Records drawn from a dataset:
┏━━
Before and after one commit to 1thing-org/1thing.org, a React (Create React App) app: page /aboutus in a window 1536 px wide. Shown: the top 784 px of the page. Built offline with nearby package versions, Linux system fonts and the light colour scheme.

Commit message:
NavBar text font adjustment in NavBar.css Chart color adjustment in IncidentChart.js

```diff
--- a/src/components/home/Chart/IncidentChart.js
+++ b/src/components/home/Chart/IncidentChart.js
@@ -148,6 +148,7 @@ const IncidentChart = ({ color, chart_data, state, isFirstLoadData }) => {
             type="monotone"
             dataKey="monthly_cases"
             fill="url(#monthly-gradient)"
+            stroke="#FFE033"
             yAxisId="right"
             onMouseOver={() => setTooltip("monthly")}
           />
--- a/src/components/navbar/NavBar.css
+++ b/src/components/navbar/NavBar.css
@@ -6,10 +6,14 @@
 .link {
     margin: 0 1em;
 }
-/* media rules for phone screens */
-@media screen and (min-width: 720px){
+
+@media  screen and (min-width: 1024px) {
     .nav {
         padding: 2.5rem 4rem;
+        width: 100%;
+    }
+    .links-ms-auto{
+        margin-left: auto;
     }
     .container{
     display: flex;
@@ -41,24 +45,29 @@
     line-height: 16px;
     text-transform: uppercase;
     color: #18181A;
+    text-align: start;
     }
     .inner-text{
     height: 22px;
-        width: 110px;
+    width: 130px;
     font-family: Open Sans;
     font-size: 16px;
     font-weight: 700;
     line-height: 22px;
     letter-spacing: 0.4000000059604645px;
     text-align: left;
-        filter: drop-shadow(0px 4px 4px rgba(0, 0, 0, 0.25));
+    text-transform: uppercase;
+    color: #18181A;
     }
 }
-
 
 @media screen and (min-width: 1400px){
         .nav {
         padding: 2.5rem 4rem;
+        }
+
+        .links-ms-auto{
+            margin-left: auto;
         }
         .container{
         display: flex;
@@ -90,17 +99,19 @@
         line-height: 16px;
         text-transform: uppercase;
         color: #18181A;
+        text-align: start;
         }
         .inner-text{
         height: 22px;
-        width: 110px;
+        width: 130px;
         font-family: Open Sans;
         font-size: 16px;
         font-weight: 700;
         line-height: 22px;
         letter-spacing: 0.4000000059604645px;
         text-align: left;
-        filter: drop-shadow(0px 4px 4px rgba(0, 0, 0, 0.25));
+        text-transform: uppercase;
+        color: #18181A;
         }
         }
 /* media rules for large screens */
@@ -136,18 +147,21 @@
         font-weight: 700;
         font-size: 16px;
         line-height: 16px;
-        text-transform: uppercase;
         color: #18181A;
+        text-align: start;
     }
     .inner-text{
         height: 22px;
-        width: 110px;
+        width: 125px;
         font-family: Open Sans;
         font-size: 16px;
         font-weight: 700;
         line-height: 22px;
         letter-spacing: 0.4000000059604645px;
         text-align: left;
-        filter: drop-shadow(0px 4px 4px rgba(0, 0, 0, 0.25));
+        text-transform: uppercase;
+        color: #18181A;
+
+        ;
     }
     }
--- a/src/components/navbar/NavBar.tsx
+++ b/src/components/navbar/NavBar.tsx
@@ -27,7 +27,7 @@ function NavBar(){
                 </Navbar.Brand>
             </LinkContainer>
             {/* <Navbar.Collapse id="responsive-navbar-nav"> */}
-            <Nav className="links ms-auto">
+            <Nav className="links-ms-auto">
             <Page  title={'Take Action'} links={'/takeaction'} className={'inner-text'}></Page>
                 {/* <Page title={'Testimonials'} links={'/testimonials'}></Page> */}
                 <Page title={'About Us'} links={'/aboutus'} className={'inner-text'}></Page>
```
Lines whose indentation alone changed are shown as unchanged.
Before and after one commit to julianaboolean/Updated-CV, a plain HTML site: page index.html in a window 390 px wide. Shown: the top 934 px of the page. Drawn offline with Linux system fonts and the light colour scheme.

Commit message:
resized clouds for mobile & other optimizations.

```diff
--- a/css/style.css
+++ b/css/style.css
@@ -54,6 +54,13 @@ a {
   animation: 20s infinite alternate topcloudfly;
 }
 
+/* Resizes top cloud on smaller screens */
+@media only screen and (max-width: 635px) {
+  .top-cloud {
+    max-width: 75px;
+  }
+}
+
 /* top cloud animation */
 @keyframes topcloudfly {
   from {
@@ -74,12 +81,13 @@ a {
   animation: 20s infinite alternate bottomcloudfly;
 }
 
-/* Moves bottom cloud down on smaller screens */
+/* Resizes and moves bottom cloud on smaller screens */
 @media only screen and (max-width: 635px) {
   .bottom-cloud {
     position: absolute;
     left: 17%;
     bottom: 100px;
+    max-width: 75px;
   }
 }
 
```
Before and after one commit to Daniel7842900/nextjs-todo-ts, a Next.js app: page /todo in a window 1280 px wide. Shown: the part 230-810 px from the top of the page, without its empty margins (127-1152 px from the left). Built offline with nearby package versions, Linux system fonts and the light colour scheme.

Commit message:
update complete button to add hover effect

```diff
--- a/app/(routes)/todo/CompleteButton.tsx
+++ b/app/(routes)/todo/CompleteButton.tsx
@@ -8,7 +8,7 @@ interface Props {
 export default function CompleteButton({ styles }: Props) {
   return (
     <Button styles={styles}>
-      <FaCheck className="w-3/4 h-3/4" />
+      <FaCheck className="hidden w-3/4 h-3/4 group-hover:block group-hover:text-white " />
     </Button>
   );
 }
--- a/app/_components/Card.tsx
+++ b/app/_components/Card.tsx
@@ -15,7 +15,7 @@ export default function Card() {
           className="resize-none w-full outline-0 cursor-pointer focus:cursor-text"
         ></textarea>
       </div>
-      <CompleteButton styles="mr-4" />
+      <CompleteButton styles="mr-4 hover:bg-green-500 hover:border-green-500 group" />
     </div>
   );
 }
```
┗━━
Scan the lines above for the word "color". Return each one that has it.

Output below:
NavBar text font adjustment in NavBar.css Chart color adjustment in IncidentChart.js
@@ -148,6 +148,7 @@ const IncidentChart = ({ color, chart_data, state, isFirstLoadData }) => {
     color: #18181A;
+    color: #18181A;
         color: #18181A;
+        color: #18181A;
         color: #18181A;
+        color: #18181A;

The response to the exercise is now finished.